A number of models emerging from neuroscience can be applied to learning design and delivery.
In The neuroscience of joyful education, Willis highlights the importance of learning being a stress-free and enjoyable experience for effective outcomes. She uses the acronym RAD, which relates to specific brain areas and functions, to encourage learning professionals to integrate neuroscience into their practice.
- R (Reticular activating system [RAS]): All information enters the brain through sensory inputs but only a fraction makes it through the unconscious RAS filter. Effective learning content should therefore be non-threatening, novel and engaging.
- A (Amygdala): The part of the brain's limbic system which acts as a filter to send information to the reactive or reflective areas of the brain. Learning requires reflection, which is supported by stress-free environments in which positive past experiences and strengths are highlighted. Stressful environments should be avoided, which lead to a fight, flight or freeze response.
- D (Dopamine): This chemical neurotransmitter, linked to our sense of pleasure, is released during pleasurable experiences. Effective learning is supported by creating positive associations with existing knowledge and past success, and through engaging and creative activities.
Dr Itiel Dror provides further insights about minimising cognitive overload.
Rock based the SCARF model on human behaviour, focusing on how the brain responds to threat and reward. These five factors - Status, Certainty, Autonomy, Relatedness and Fairness - have a strong bearing on how we engage in social, interactive and collaborative settings. The model proposes that learning increases as threats are minimised and rewards maximised. Learners display increased engagement when they perceive reward, and less when they sense threat.
- S (Status): Learning that’s perceived to enhance status (leading to a promotion, for example), will be motivational.
- C (Certainty): If we lack certainty about a situation our impulse may be to disengage, whereas clear steps and a sense of order can increase learning transfer.
- A (Autonomy): A degree of autonomy in learning is a key factor in reducing stress, as it means we have some influence over what is taking place. There’s a contrary impact if we are denied autonomy; effective learning involves some choice and control.
- R (Relatedness): If we feel trust, empathy and social connection during learning, oxytocin is released in the brain, which increases engagement.
- F (Fairness): A sense of unfairness stirs hostility and threat, but learning which is perceived as fair and justified is motivational.
AGES (Attention, Generation, Emotion and Spacing), promoted by Davachi et al, is a model to support effective learning, which we explore in the infographic below. It draws on established psychological principles and proposes that learning is more effective when these four factors are considered in the learning design and delivery:

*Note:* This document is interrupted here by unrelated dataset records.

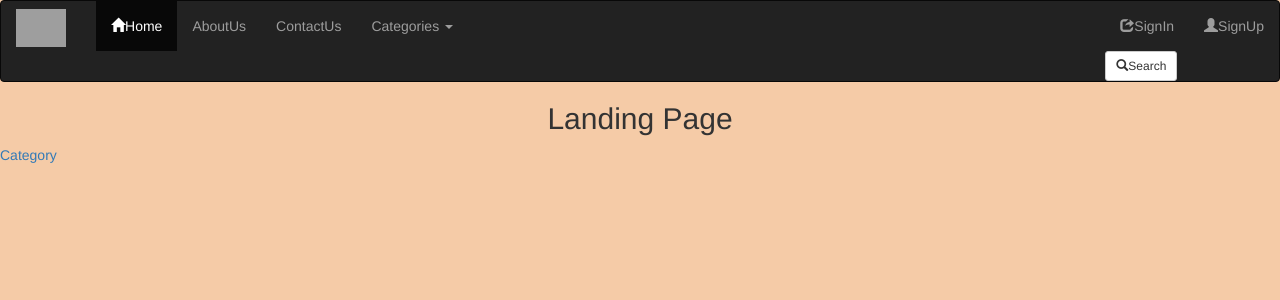
Repository: ananthi024/Java-Programs
Page: http://localhost/ClassyMissyFrontend/
The author's editor kept a copy of each file at every save. The page is drawn from the files as they stood at one save, then again after the next save.
The browser window is 1280 px wide. The pictures show the whole page.
Pictures or frames that could not be fetched are drawn as grey boxes. Some web libraries are served in a nearby version. The page is served by Tomcat 9. Nobody is signed in. The application's start-up code is not run. Other server files are loaded and not shown.

Above is the page before, as saved 2017-06-23 21:32:58.
Console error (its wording comes from the project's code and is left out).

### MyProject-29.06.2017/ClassyMissyFrontend/src/main/webapp/index.jsp
<%@ page language="java" contentType="text/html"%>
<%@include file="WEB-INF/views/Header.jsp" %>
<h2 align="center">Landing Page</h2>
<a href="Category">Category</a>
</body>
</html>

### MyProject-29.06.2017/ClassyMissyFrontend/src/main/webapp/WEB-INF/views/Header.jsp
<%@ page language="java" contentType="text/html"%>

<html>
<head>
<title>Navbar Example</title>
<meta name="viewport" content="width=device-width,initial-scale=1">
<link rel="stylesheet" href="https://maxcdn.bootstrapcdn.com/bootstrap/3.3.7/css/bootstrap.min.css">
<script src="https://maxcdn.bootstrapcdn.com/bootstrap/3.3.7/js/bootstrap.min.js"></script>
<script src="https://ajax.googleapis.com/ajax/libs/jquery/3.1.1/jquery.min.js"></script>
</head>
<body style="background-color:#f5cba7">
<form action="gh">
<!-- Starting The Navbar Code -->
<nav class="navbar navbar-inverse">
<div class="container-fluid">

<div class="navbar-header">
<a class="navbar-brand" rel="home" href="#" title="The Exprssion of Pearl">
                <img style="max-width:50px; margin-top: -7px;"
                     src="E:\New folder\cma2.jpg">
            </a>
<a class="navbar-brand" href="Home.jsp"></a>
</div>


<ul class="nav navbar-nav">
<li class="active"><a href="Home.jsp"><span class="glyphicon glyphicon-home"></span>Home</a></li>
<li><a href="AboutUs">AboutUs</a></li>
<li><a href="ContactUs.jsp">ContactUs</a></li>
 <li class="dropdown"><a href="#" class="dropdown-toggle"
 data-toggle="dropdown" role="button" aria-haspopup="true"
 aria-expanded="false">Categories <span class="caret"></span></a>
          <ul class="dropdown-menu">
            <li><a href="#">Page 1</a></li>
            <li><a href="#">Page 2</a></li>
            <li><a href="#">Page 3</a></li>
          </ul></li>  </ul>

<div class="nav navbar-nav navbar-right">
<li><a href="SignIn.jsp"><span class="glyphicon glyphicon-share"></span>SignIn </a></li>
<li><a href="Register.jsp"><span class="glyphicon glyphicon-user"></span>SignUp </a></li>

<!-- Search Button -->
 <p>
        <li><button type="button" class="btn btn-default btn-sm">
          <span class="glyphicon glyphicon-search"></span>Search
        </button></li>
      </p>
</div>

</div>
</nav>
</form>
</body>
</html>

After the next save:
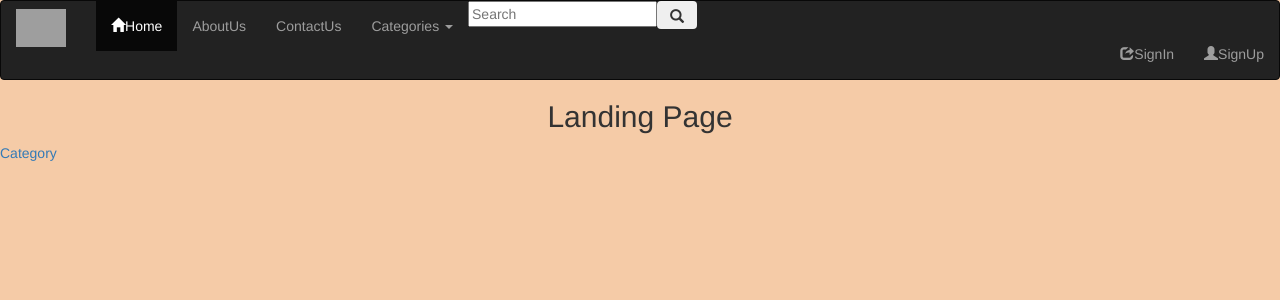
Saved 33 min 0 s later.
--- a/MyProject-29.06.2017/ClassyMissyFrontend/src/main/webapp/WEB-INF/views/Header.jsp
+++ b/MyProject-29.06.2017/ClassyMissyFrontend/src/main/webapp/WEB-INF/views/Header.jsp
@@ -35,17 +35,21 @@
             <li><a href="#">Page 2</a></li>
             <li><a href="#">Page 3</a></li>
           </ul></li>  </ul>
+<!-- Search Button -->
+<form class="navbar-form navbar-left form-horizontal" role="Search">
+<div class="input-group">
+<input type="text" class="search-box" placeholder="Search">
+<button type="submit" class="btn">
+<span class="glyphicon glyphicon-search">
+</span>
+</button>
+</div>
+</form>
 
 <div class="nav navbar-nav navbar-right">
 <li><a href="SignIn.jsp"><span class="glyphicon glyphicon-share"></span>SignIn </a></li>
 <li><a href="Register.jsp"><span class="glyphicon glyphicon-user"></span>SignUp </a></li>
 
-<!-- Search Button -->
- <p>
-        <li><button type="button" class="btn btn-default btn-sm">
-          <span class="glyphicon glyphicon-search"></span>Search
-        </button></li>
-      </p>
 </div>
 
 </div>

- A (Attention): We need to ensure minimal distractions and avoid cognitive overload; undivided attention is essential for effective learning. Novelty and varied techniques and approaches enhance attention.
- G (Generation): We maximise the likelihood of positive engagement and formation of long-term memories when learning has personal meaning and significance. L&D practitioners should relate learning to existing knowledge and support personal, meaningful associations and applications.

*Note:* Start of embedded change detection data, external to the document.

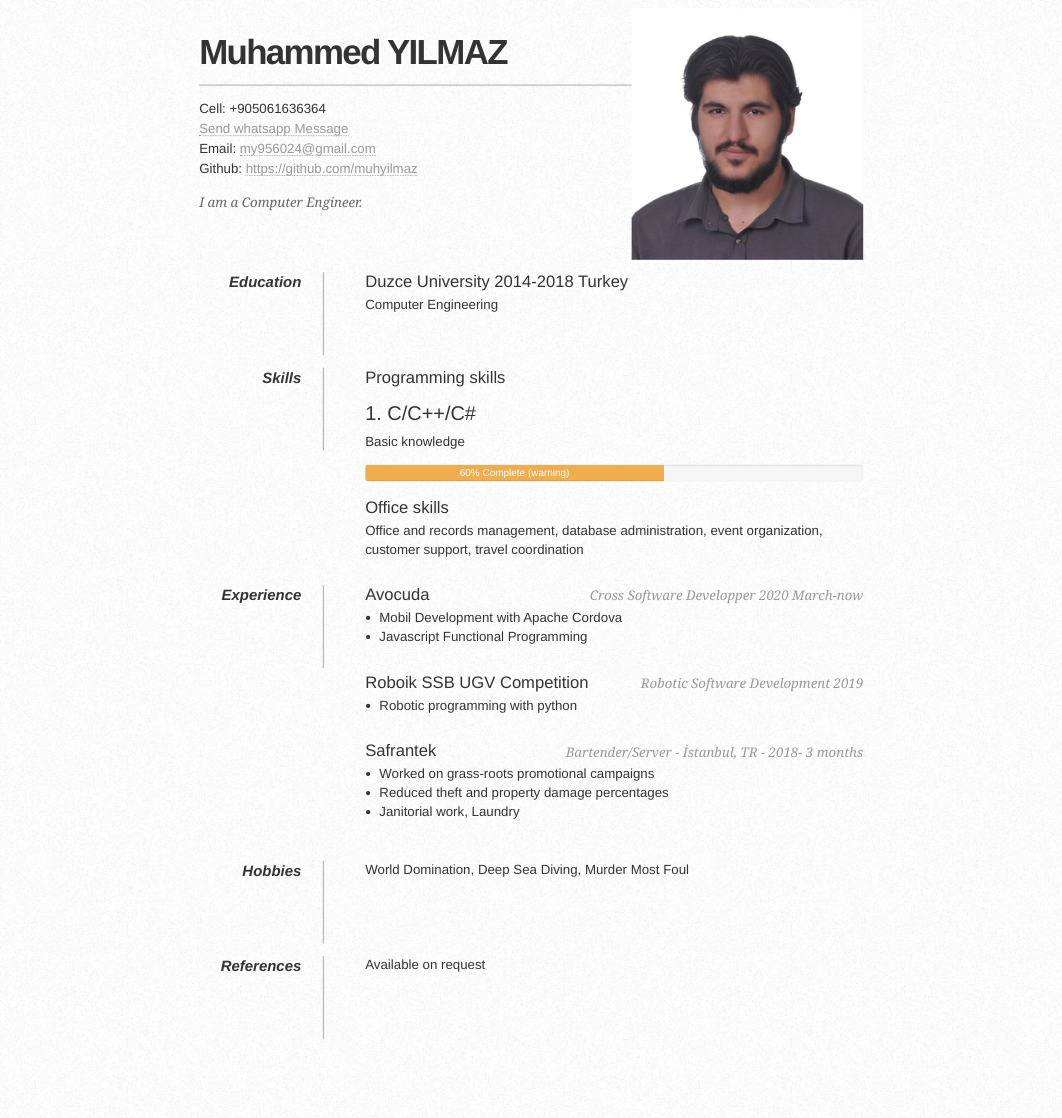
Repository: muhyilmaz/muhyilmaz.github.io
Page: index.html
An editor plug-in stored every save of this project. The page is shown before and after the next save, followed by the edit.
The browser window is 1280 px wide. The pictures show the whole page, at 83% of full size.

Above is the page before, as saved 2020-06-07 02:42:34.

### index.html
<!DOCTYPE html PUBLIC "-//W3C//DTD XHTML 1.0 Strict//EN"
"http://www.w3.org/TR/xhtml1/DTD/xhtml1-strict.dtd">

<html xmlns="http://www.w3.org/1999/xhtml" xml:lang="en" lang="en">

<head>

     <meta http-equiv="Content-Type" content="text/html; charset=utf-8"/>
     <meta name="viewport" content="width=device-width, initial-scale=1">
     <link rel="stylesheet" href="https://maxcdn.bootstrapcdn.com/bootstrap/3.4.1/css/bootstrap.min.css">
     <script src="https://ajax.googleapis.com/ajax/libs/jquery/3.5.1/jquery.min.js"></script>
     <script src="https://maxcdn.bootstrapcdn.com/bootstrap/3.4.1/js/bootstrap.min.js"></script>

     <title>MUHAMMED YILMAZ</title>

     <style type="text/css">
        * { margin: 0; padding: 0; }
        body { font: 16px Helvetica, Sans-Serif; line-height: 24px; background: url(images/noise.jpg); }
        .clear { clear: both; }
        #page-wrap { width: 800px; margin: 40px auto 60px; }
        #pic { float: right; margin: -30px 0 0 0; }
        h1 { margin: 0 0 16px 0; padding: 0 0 16px 0; font-size: 42px; font-weight: bold; letter-spacing: -2px; border-bottom: 1px solid #999; }
        h2 { font-size: 20px; margin: 0 0 6px 0; position: relative; }
        h2 span { position: absolute; bottom: 0; right: 0; font-style: italic; font-family: Georgia, Serif; font-size: 16px; color: #999; font-weight: normal; }
        p { margin: 0 0 16px 0; }
        a { color: #999; text-decoration: none; border-bottom: 1px dotted #999; }
        a:hover { border-bottom-style: solid; color: black; }
        ul { margin: 0 0 32px 17px; }
        #objective { width: 500px; float: left; }
        #objective p { font-family: Georgia, Serif; font-style: italic; color: #666; }
        dt { font-style: italic; font-weight: bold; font-size: 18px; text-align: right; padding: 0 26px 0 0; width: 150px; float: left; height: 100px; border-right: 1px solid #999;  }
        dd { width: 600px; float: right; }
        dd.clear { float: none; margin: 0; height: 15px; }
     </style>
</head>

<body>

    <div id="page-wrap">

        <img src="images/profileres.jpg" alt="Photo of Cthulu" id="pic" />

        <div id="contact-info" class="vcard">

            <!-- Microformats! -->

            <h1 class="fn">Muhammed YILMAZ</h1>

            <p>
                Cell: <span class="tel">+905061636364</span><br />
                <a href="https://api.whatsapp.com/send?phone=905061636364">Send whatsapp Message</a><br />
                Email: <a class="email" href="mailto:my956024@gmail.com">my956024@gmail.com</a><br />
                Github: <a href="https://github.com/muhyilmaz">https://github.com/muhyilmaz</a>
            </p>
        </div>

        <div id="objective">
            <p>
                I am a Computer Engineer.
            </p>
        </div>

        <div class="clear"></div>

        <dl>
            <dd class="clear"></dd>

            <dt>Education</dt>
            <dd>
                <h2>Duzce University 2014-2018 Turkey</h2>
                <p> Computer Engineering </br>

				</p>
            </dd>

            <dd class="clear"></dd>

            <dt>Skills</dt>
            <dd>
                <!---
				<h2>Office skills</h2>
                <p>Office and records management, database administration, event organization, customer support, travel coordination</p>

                <h2>Computer skills</h2>
                <p>Microsoft productivity software (Word, Excel, etc), Adobe Creative Suite, Windows</p>
				-->
				<h2>Programming skills</h2>
				<h3>1. C/C++/C# </h3>
                <p>Basic knowledge </p>
                <div class="progress">
                    <div class="progress-bar progress-bar-warning" role="progressbar" aria-valuenow="60" aria-valuemin="0" aria-valuemax="100" style="width:60%">
                      60% Complete (warning)
                    </div>
                  </div>

				<h2>Office skills</h2>
                <p>Office and records management, database administration, event organization, customer support, travel coordination</p>
			</dd>

            <dd class="clear"></dd>

            <dt>Experience</dt>
            <dd>
                <h2>Avocuda <span>Cross Software Developper 2020 March-now</span></h2>
                <ul>
                    <li> Mobil Development with Apache Cordova</li>
					<li> Javascript Functional Programming</li>

                </ul>
                <h2>Roboik SSB UGV Competition <span>Robotic Software Development 2019</span></h2>
                <ul>
                    <li>Robotic programming with python</li>

                </ul>
                <h2>Safrantek <span>Bartender/Server - İstanbul, TR - 2018- 3 months</span></h2>
                <ul>
                    <li>Worked on grass-roots promotional campaigns</li>
                    <li>Reduced theft and property damage percentages</li>
                    <li>Janitorial work, Laundry</li>
                </ul>
            </dd>

            <dd class="clear"></dd>

            <dt>Hobbies</dt>
            <dd>World Domination, Deep Sea Diving, Murder Most Foul</dd>

            <dd class="clear"></dd>

            <dt>References</dt>
            <dd>Available on request</dd>

            <dd class="clear"></dd>
        </dl>

        <div class="clear"></div>

    </div>

</body>

</html>

After the next save:
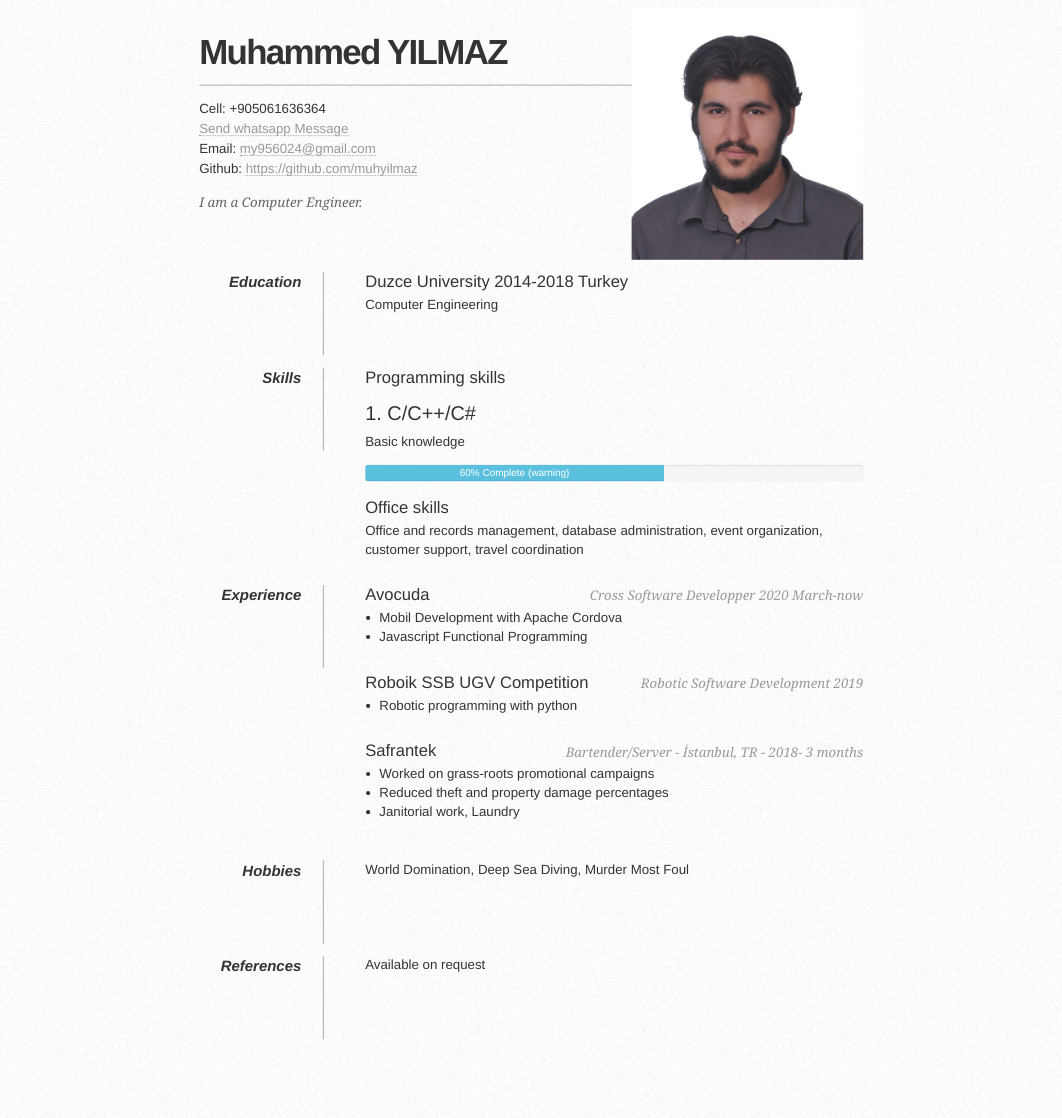
Saved 55 s later.
--- a/index.html
+++ b/index.html
@@ -88,7 +88,7 @@
 				<h3>1. C/C++/C# </h3>
                 <p>Basic knowledge </p>
                 <div class="progress">
-                    <div class="progress-bar progress-bar-warning" role="progressbar" aria-valuenow="60" aria-valuemin="0" aria-valuemax="100" style="width:60%">
+                    <div class="progress-bar progress-bar-info" role="progressbar" aria-valuenow="60" aria-valuemin="0" aria-valuemax="100" style="width:60%">
                       60% Complete (warning)
                     </div>
                   </div>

- E (Emotion): This is a key factor in fostering attention and enhancing memory function. Generating positive emotional experiences and social activities is key to effective learning transfer. Conversely, if learners have a negative emotion associated with learning, such as a fear of failure, they are less likely to engage.
- S (Spacing): It’s better to distribute learning in discrete blocks delivered over short time periods than cram lots of content into a prolonged session. ‘Chunked’ learning results in more effective transfer and aids long-term memory.
The infographic below explores the AGES model in more detail.
Neuroplasticity in learning
The concept of neuroplasticity, which is emerging from neuroscience research, suggests that the brain has plasticity and is able to keep developing and changing. There are many examples that show how areas of the brain increase their capacity for processing when regular activity stimulating that function occurs.
This is a direct challenge to the belief that learners can become permanently entrenched in certain thought processes and skills; it defies the thinking that ‘you cannot teach an old dog new tricks’.
One of the most quoted studies highlighting the potential and impact of neuroplasticity involved London taxi drivers, whose intense learning of London routes (‘the knowledge’) caused measurable development in their brains which changed their brain structure. Our podcast on behavioural science provides insights on this study, and how behavioural science can be applied in today’s businesses.
For learning practitioners, the concept of neuroplasticity provides an empowering message that learning and progression can take place for those who are willing to engage and work at it, regardless of age, background or culture.